Tuesday 1 August 2023

Adapting to Year Zero


Defending his decision to fly by private jet to Aberdeen yesterday to announce his new plans to encourage more global warning, PM Sunak defended himself with the words, “Every prime minister before me has also used planes to travel around the United Kingdom”. This would probably have come as news to those who held the office prior to the invention of powered flight, such as Pitt the Younger, who apparently never set foot in Scotland, Ireland, or indeed most of England. Like all of Sunak’s statements, it requires a degree of adjustment or qualification before it begins to approximate to the truth. The simplest adjustment which can be made to turn this into a true statement is to replace the words “before me” with the words “since October 2022”. Choosing the right start date makes it entirely true to argue that every PM since has used private jets and helicopters intensively. Even if the phrase ‘every PM’ is then covering only a very, very limited range of people. One, to be precise.

Choosing a start date for history – rather like Pol Pot did in Cambodia with his ‘Year Zero’ – has other advantages as well for Sunak. Indeed, treating October 2022 as the beginning of Year Zero makes sense of a lot more of what Sunak says – all decisions taken (to say nothing of promises made) before then were taken by other parties and are nothing at all to do with him. Grant Schapps may well be a member of his cabinet today, but he only became a member of that particular cabinet in October 2022. He cannot be held responsible for decisions taken by someone called Grant Schapps (on Mondays to Fridays at least – he went by other names on his days off) prior to that date as a member of a completely different government. Such as the decision to impose ULEZ on Sadiq Khan as a means of raising revenue from motorists, for instance.

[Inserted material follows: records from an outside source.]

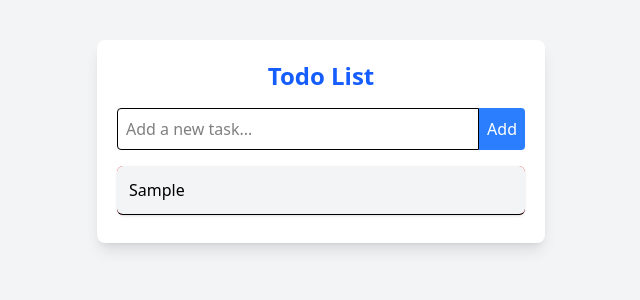
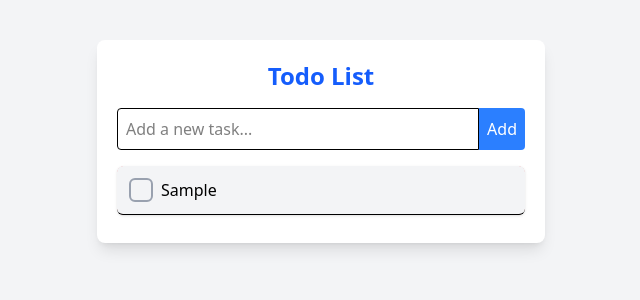
Before and after one commit to Rishabh0-0/todoList, a React (Vite) app: page / in a window 1280 px wide. Both pictures are taken after typing "Sample" into the empty fields and a click on the button "Add". Shown: the top 300 px of the page, without its empty margins (319-959 px from the left). Built offline with nearby package versions, Linux system fonts and the light colour scheme.

Commit message:
added FancyCheckBox

```diff
--- /dev/null
+++ b/src/components/FancyCheckBox.jsx
@@ -0,0 +1,33 @@
+import React from "react";
+import { motion } from "framer-motion";
+
+const FancyCheckBox = ({ task, toggleComplete }) => {
+  return (
+    <motion.div
+      className={`w-6 h-6 border-2 rounded-md flex items-center justify-center cursor-pointer mr-2 ${
+        task.completed ? "bg-red-500 border-red-500" : "border-gray-400"
+      }`}
+      onClick={() => toggleComplete(task.id)}
+      whileTap={{ scale: 0.9 }}
+    >
+      {task.completed && (
+        <motion.svg
+          initial={{ opacity: 0, scale: 0 }}
+          animate={{ opacity: 1, scale: 1 }}
+          transition={{ duration: 0.2 }}
+          className="w-4 h-4 text-white"
+          viewBox="0 0 24 24"
+          fill="none"
+          stroke="currentColor"
+          strokeWidth="3"
+          strokeLinecap="round"
+          strokeLinejoin="round"
+        >
+          <path d="M20 6L9 17l-5-5" />
+        </motion.svg>
+      )}
+    </motion.div>
+  );
+};
+
+export default FancyCheckBox;
--- a/src/components/ListItem.jsx
+++ b/src/components/ListItem.jsx
@@ -1,6 +1,7 @@
 import React, { useState } from "react";
 import { Repeat, X } from "lucide-react";
 import { motion } from "framer-motion";
+import FancyCheckBox from "./fancyCheckBox";
 
 const ListItem = ({ task, deleteTask, toggleComplete }) => {
   const [dragAmount, setDragAmount] = useState(0);
@@ -12,9 +13,9 @@ const ListItem = ({ task, deleteTask, toggleComplete }) => {
   };
 
   return (
-    <div className="relative w-full">
+    <div className="relative w-full rounded-md">
       <motion.div
-        className="absolute inset-0 flex items-center justify-end p-3 rounded-md z-0"
+        className="absolute inset-0 flex items-center justify-end z-0 rounded-lg p-3"
         style={{
           backgroundColor: `rgb(${255 - dragAmount / 2}, 0, 11)`,
         }}
@@ -50,12 +51,8 @@ const ListItem = ({ task, deleteTask, toggleComplete }) => {
           setShake(false);
         }}
       >
-        <span
-          onClick={() => toggleComplete(task.id)}
-          className="cursor-pointer flex-1"
-        >
-          {task.text}
-        </span>
+        <FancyCheckBox task={task} toggleComplete={toggleComplete} />
+        <span className="cursor-pointer flex-1">{task.text}</span>
       </motion.li>
     </div>
   );
--- /dev/null
+++ b/src/components/Notes.jsx
@@ -0,0 +1,7 @@
+import React from "react";
+
+const Notes = () => {
+  return <div className="absolute">Features: 1. Swipe left to delete</div>;
+};
+
+export default Notes;
```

Enthusiasm for global warming isn’t limited to Sunak, of course. Frosty was at it as well just last week, claiming that a bit of global warming was a good thing for the UK, where more people die from the cold in winter than from the heat in summer. Evening out the numbers of excess deaths by moving some of them from the winter to the summer is probably one of those elusive Brexit benefits, this one being for the undertaking industry which would be able to expect a smooth flow of excess deaths all year round rather than having to gear up to deal with winter peaks and summer troughs. You can probably expect to see your local undertakers being bought up by Tory donors with dodgy Russian connections in the near future. What Frosty had to say has been fairly comprehensively debunked elsewhere, although he will never be convinced. Lurking behind his views is that strange sense of English exceptionalism, which allows him to consider only the costs and benefits for the UK and ignore both the impact on the rest of the world, and any consequences of what happens elsewhere for the UK. After all, the only accurate use of the word Global is as a prefix for the term UK. It’s an ailment from which Sunak also suffers, as he so ably demonstrated yesterday.

Anyway, the Tories’ new-found willingness to express their desire to maximise growth and profit now and to hell with the consequences for future generations seems to stem, at least in part, from the outcome of the Uxbridge by-election, which they have chosen to interpret as a result which went against the trend. I wonder, though, if they’re interpreting it correctly. The winning candidate himself has declined to give any credit to either Sunak or the government for his victory, and there were reports that his campaign literature didn’t even mention the Conservative Party. Another interpretation is possible, which places Uxbridge as part of the same phenomenon as the other two by-elections held on the same day. In this interpretation, all three elections were won by the candidate who mounted the strongest campaign against the Tory Party and its policies. It's just that, in Uxbridge, that candidate happened to be the, er, Conservative candidate. Could it be that Sunak’s best chance of winning a majority in 2024 (or Year 1, as we should probably now know it) would be for him to advise all his party’s candidates to campaign against him and his government? Stranger things have probably happened in politics, although I can’t immediately identify when.